- DATA LISTING
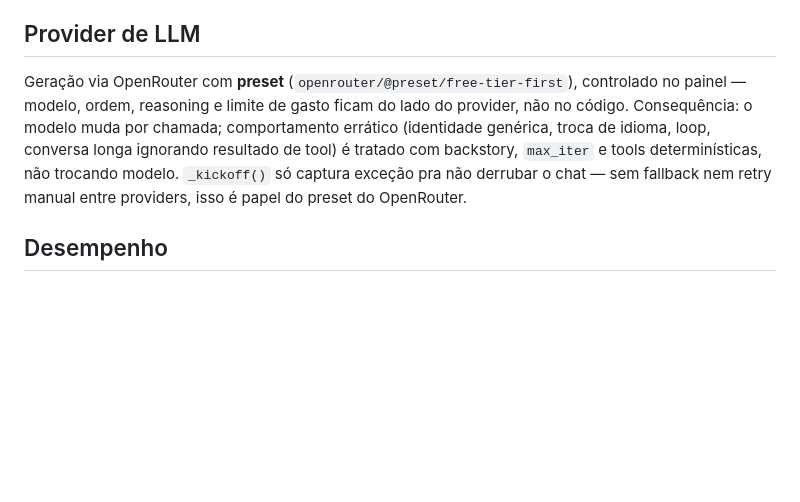
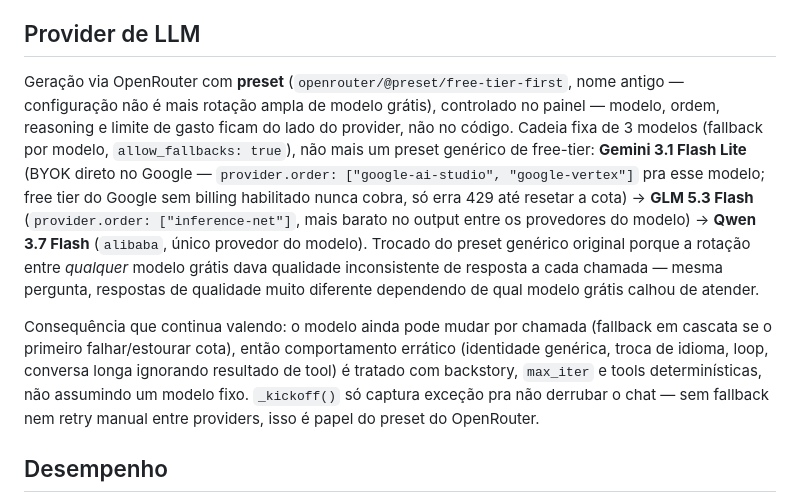
Before and after one commit to crystyanalencar/cbrag, a Markdown page: docs/agente-e-chat.md, the part around the change. GitHub-like rendering; blank space fills up the shorter version.

Commit message:
docs: registra configuração final do preset OpenRouter (Gemini BYOK + GLM + Qwen)
Preset (openrouter/@preset/free-tier-first, nome antigo) deixou de ser
rotação ampla de modelo grátis — motivo real: qualidade de resposta muito
inconsistente entre chamadas, mesma pergunta. Cadeia fixa de 3 modelos com
fallback: Gemini 3.1 Flash Lite (BYOK direto no Google, free tier sem
billing nunca cobra) -> GLM 5.3 Flash (provedor inference-net) -> Qwen 3.7
Flash (provedor alibaba, único do modelo).

```diff
--- a/docs/agente-e-chat.md
+++ b/docs/agente-e-chat.md
@@ -75,13 +75,27 @@ erro, não o elimina. O que precisa valer sempre vai pro código.
 
 ## Provider de LLM
 
-Geração via OpenRouter com **preset** (`openrouter/@preset/free-tier-first`),
+Geração via OpenRouter com **preset** (`openrouter/@preset/free-tier-first`,
+nome antigo — configuração não é mais rotação ampla de modelo grátis),
 controlado no painel — modelo, ordem, reasoning e limite de gasto ficam do
-lado do provider, não no código. Consequência: o modelo muda por chamada;
+lado do provider, não no código. Cadeia fixa de 3 modelos (fallback por
+modelo, `allow_fallbacks: true`), não mais um preset genérico de free-tier:
+**Gemini 3.1 Flash Lite** (BYOK direto no Google — `provider.order:
+["google-ai-studio", "google-vertex"]` pra esse modelo; free tier do Google
+sem billing habilitado nunca cobra, só erra 429 até resetar a cota) →
+**GLM 5.3 Flash** (`provider.order: ["inference-net"]`, mais barato no
+output entre os provedores do modelo) → **Qwen 3.7 Flash** (`alibaba`,
+único provedor do modelo). Trocado do preset genérico original porque a
+rotação entre *qualquer* modelo grátis dava qualidade inconsistente de
+resposta a cada chamada — mesma pergunta, respostas de qualidade muito
+diferente dependendo de qual modelo grátis calhou de atender.
+
+Consequência que continua valendo: o modelo ainda pode mudar por chamada
+(fallback em cascata se o primeiro falhar/estourar cota), então
 comportamento errático (identidade genérica, troca de idioma, loop,
 conversa longa ignorando resultado de tool) é tratado com backstory,
-`max_iter` e tools determinísticas, não trocando modelo. `_kickoff()` só
-captura exceção pra não derrubar o chat — sem fallback nem retry manual
+`max_iter` e tools determinísticas, não assumindo um modelo fixo. `_kickoff()`
+só captura exceção pra não derrubar o chat — sem fallback nem retry manual
 entre providers, isso é papel do preset do OpenRouter.
 
 ## Desempenho
```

- ASSIGNED TASK
All entries above must be duplicated exactly; please omit any picture they hold.

- ANSWER BOX
Before and after one commit to crystyanalencar/cbrag, a Markdown page: docs/agente-e-chat.md, the part around the change. GitHub-like rendering; blank space fills up the shorter version.

Commit message:
docs: registra configuração final do preset OpenRouter (Gemini BYOK + GLM + Qwen)
Preset (openrouter/@preset/free-tier-first, nome antigo) deixou de ser
rotação ampla de modelo grátis — motivo real: qualidade de resposta muito
inconsistente entre chamadas, mesma pergunta. Cadeia fixa de 3 modelos com
fallback: Gemini 3.1 Flash Lite (BYOK direto no Google, free tier sem
billing nunca cobra) -> GLM 5.3 Flash (provedor inference-net) -> Qwen 3.7
Flash (provedor alibaba, único do modelo).

```diff
--- a/docs/agente-e-chat.md
+++ b/docs/agente-e-chat.md
@@ -75,13 +75,27 @@ erro, não o elimina. O que precisa valer sempre vai pro código.
 
 ## Provider de LLM
 
-Geração via OpenRouter com **preset** (`openrouter/@preset/free-tier-first`),
+Geração via OpenRouter com **preset** (`openrouter/@preset/free-tier-first`,
+nome antigo — configuração não é mais rotação ampla de modelo grátis),
 controlado no painel — modelo, ordem, reasoning e limite de gasto ficam do
-lado do provider, não no código. Consequência: o modelo muda por chamada;
+lado do provider, não no código. Cadeia fixa de 3 modelos (fallback por
+modelo, `allow_fallbacks: true`), não mais um preset genérico de free-tier:
+**Gemini 3.1 Flash Lite** (BYOK direto no Google — `provider.order:
+["google-ai-studio", "google-vertex"]` pra esse modelo; free tier do Google
+sem billing habilitado nunca cobra, só erra 429 até resetar a cota) →
+**GLM 5.3 Flash** (`provider.order: ["inference-net"]`, mais barato no
+output entre os provedores do modelo) → **Qwen 3.7 Flash** (`alibaba`,
+único provedor do modelo). Trocado do preset genérico original porque a
+rotação entre *qualquer* modelo grátis dava qualidade inconsistente de
+resposta a cada chamada — mesma pergunta, respostas de qualidade muito
+diferente dependendo de qual modelo grátis calhou de atender.
+
+Consequência que continua valendo: o modelo ainda pode mudar por chamada
+(fallback em cascata se o primeiro falhar/estourar cota), então
 comportamento errático (identidade genérica, troca de idioma, loop,
 conversa longa ignorando resultado de tool) é tratado com backstory,
-`max_iter` e tools determinísticas, não trocando modelo. `_kickoff()` só
-captura exceção pra não derrubar o chat — sem fallback nem retry manual
+`max_iter` e tools determinísticas, não assumindo um modelo fixo. `_kickoff()`
+só captura exceção pra não derrubar o chat — sem fallback nem retry manual
 entre providers, isso é papel do preset do OpenRouter.
 
 ## Desempenho
```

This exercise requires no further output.